--- START ---

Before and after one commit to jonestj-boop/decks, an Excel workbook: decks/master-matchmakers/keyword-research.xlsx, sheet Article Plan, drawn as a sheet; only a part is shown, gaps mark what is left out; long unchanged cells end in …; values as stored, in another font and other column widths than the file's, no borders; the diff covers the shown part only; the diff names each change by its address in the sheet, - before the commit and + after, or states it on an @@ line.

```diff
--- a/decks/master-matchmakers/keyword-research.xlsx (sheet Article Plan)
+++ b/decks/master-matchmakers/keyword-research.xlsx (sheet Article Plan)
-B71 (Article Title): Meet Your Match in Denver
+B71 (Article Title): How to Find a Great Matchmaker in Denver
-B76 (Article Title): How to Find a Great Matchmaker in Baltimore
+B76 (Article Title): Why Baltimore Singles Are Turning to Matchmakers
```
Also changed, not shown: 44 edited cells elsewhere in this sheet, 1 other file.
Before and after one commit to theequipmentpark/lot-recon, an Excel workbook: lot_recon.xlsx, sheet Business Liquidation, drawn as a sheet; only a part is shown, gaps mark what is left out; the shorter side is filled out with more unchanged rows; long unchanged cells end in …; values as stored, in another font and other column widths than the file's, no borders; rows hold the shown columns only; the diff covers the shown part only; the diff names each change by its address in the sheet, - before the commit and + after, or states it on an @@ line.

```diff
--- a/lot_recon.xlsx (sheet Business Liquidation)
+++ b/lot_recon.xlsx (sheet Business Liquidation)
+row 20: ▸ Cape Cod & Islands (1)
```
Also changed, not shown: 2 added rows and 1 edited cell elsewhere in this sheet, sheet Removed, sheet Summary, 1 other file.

--- END ---

• [Assignment] With the records above in view, retype each one exactly.

• [Solution]
Before and after one commit to jonestj-boop/decks, an Excel workbook: decks/master-matchmakers/keyword-research.xlsx, sheet Article Plan, drawn as a sheet; only a part is shown, gaps mark what is left out; long unchanged cells end in …; values as stored, in another font and other column widths than the file's, no borders; the diff covers the shown part only; the diff names each change by its address in the sheet, - before the commit and + after, or states it on an @@ line.

```diff
--- a/decks/master-matchmakers/keyword-research.xlsx (sheet Article Plan)
+++ b/decks/master-matchmakers/keyword-research.xlsx (sheet Article Plan)
-B71 (Article Title): Meet Your Match in Denver
+B71 (Article Title): How to Find a Great Matchmaker in Denver
-B76 (Article Title): How to Find a Great Matchmaker in Baltimore
+B76 (Article Title): Why Baltimore Singles Are Turning to Matchmakers
```
Also changed, not shown: 44 edited cells elsewhere in this sheet, 1 other file.
Before and after one commit to theequipmentpark/lot-recon, an Excel workbook: lot_recon.xlsx, sheet Business Liquidation, drawn as a sheet; only a part is shown, gaps mark what is left out; the shorter side is filled out with more unchanged rows; long unchanged cells end in …; values as stored, in another font and other column widths than the file's, no borders; rows hold the shown columns only; the diff covers the shown part only; the diff names each change by its address in the sheet, - before the commit and + after, or states it on an @@ line.

```diff
--- a/lot_recon.xlsx (sheet Business Liquidation)
+++ b/lot_recon.xlsx (sheet Business Liquidation)
+row 20: ▸ Cape Cod & Islands (1)
```
Also changed, not shown: 2 added rows and 1 edited cell elsewhere in this sheet, sheet Removed, sheet Summary, 1 other file.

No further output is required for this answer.